The “common law agency” test generally relates to whether the employer controls the means and manner of the worker’s performance. This determination requires consideration of all circumstances in the relationship between the parties such as: the skill required for the job, who provides required equipment or tools, the location of the work, the duration of the relationship between the parties, the right to assign additional projects, scheduling work hours, the method of payment, the provision of employee benefits and the tax treatment of the hired party. See Nationwide Mut. Ins. Co. v. Darden, 503 U.S. 318, 323-24 (1992).
Given this definition, you have an argument that the temporary workers you are using may not be your employees in this case, and therefore it’s possible you do not need to include these workers in your annual AAP while they are employed by the temporary staffing firm.
Nothing is that simple in HR, so let’s see what happens if you hire them directly after three months because the contract gets extended by two more years? Although this may not be the answer you want to hear, ideally, you should recruit for these permanent positions the same way you would for any other job opening, even if the current temp workforce is wonderful and you just want to hire them all. You should list these employment openings with the state employment delivery system (state job bank), engage in appropriate outreach and recruitment activities, track applicant flow, and include any selection decisions in your AAP data analyses.
Not to add another complication, but what should you do if you are responsible for recruiting, hiring, firing, supervising, or disciplining the temporary employees from the very beginning? In this case, under the common law agency test relied on by OFCCP, the workers may need to be included in your AAP, even though they are being paid by someone else. This is because you are exerting more control over the workers than in the initial example. In this situation, you will want to consider whether the temporary job opening is being posted with the State, who is responsible for gathering and maintaining applicant flow data, and what access you will have to data in case OFCCP asks for it during a compliance review. To achieve compliance in this example, contractors need to be proactive and discuss these obligations with staffing firms up front. Confirming the solution in any written agreement with the staffing firm is also a good idea.
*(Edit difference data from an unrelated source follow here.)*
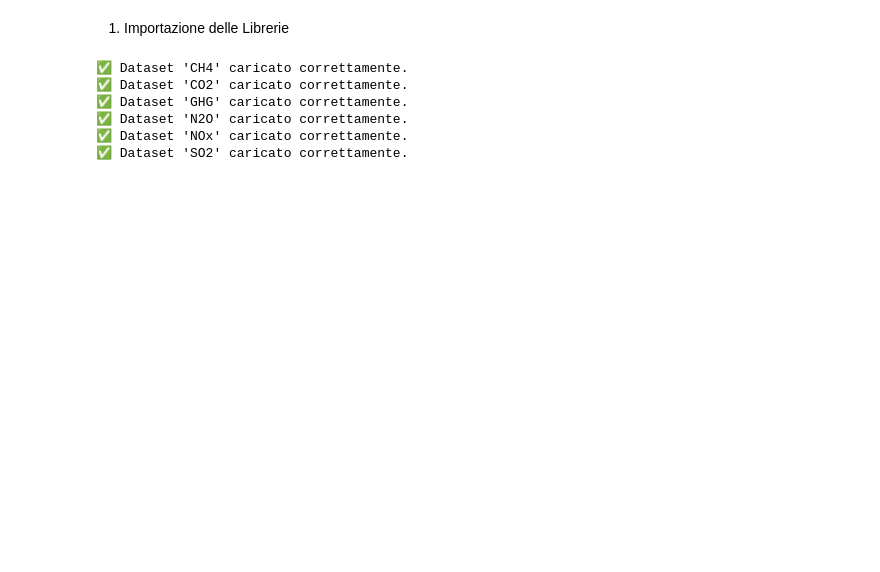
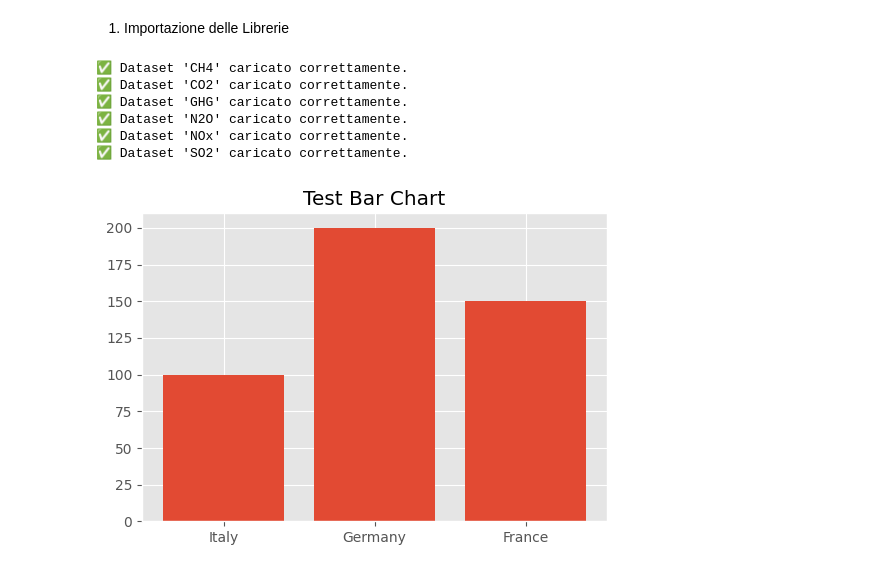
Before and after one commit to fabiozacavn/fabiozacavn.github.io, a Jupyter notebook: Fabio_Zacà_Aulab_Data_Analysis_Climate_Project.ipynb, the cells around one changed output. Saved outputs shown, nothing was run; the diff lists cells and outputs as text; code cells hidden in the pictures; blank space fills up the shorter version.

```diff
--- a/Fabio_Zacà_Aulab_Data_Analysis_Climate_Project.ipynb
+++ b/Fabio_Zacà_Aulab_Data_Analysis_Climate_Project.ipynb
@@ -71,0 +123,10 @@ dataframes_ue = {name: filter_eu_countries(df) for name, df in dataframes.items(
+# %%
+import matplotlib.pyplot as plt
+%matplotlib inline
+
+plt.figure(figsize=(6, 4))
+plt.bar(['Italy', 'Germany', 'France'], [100, 200, 150])
+plt.title("Test Bar Chart")
+plt.show()
+# %% [output]
+[figure, added]
```
Also changed, not shown: parts of 22 cells of this notebook.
Hiring temporary employees—in a way that is compliant with OFCCP regulations—requires more work than most organizations realize, but by being proactive, you can stay in compliance with all requirements.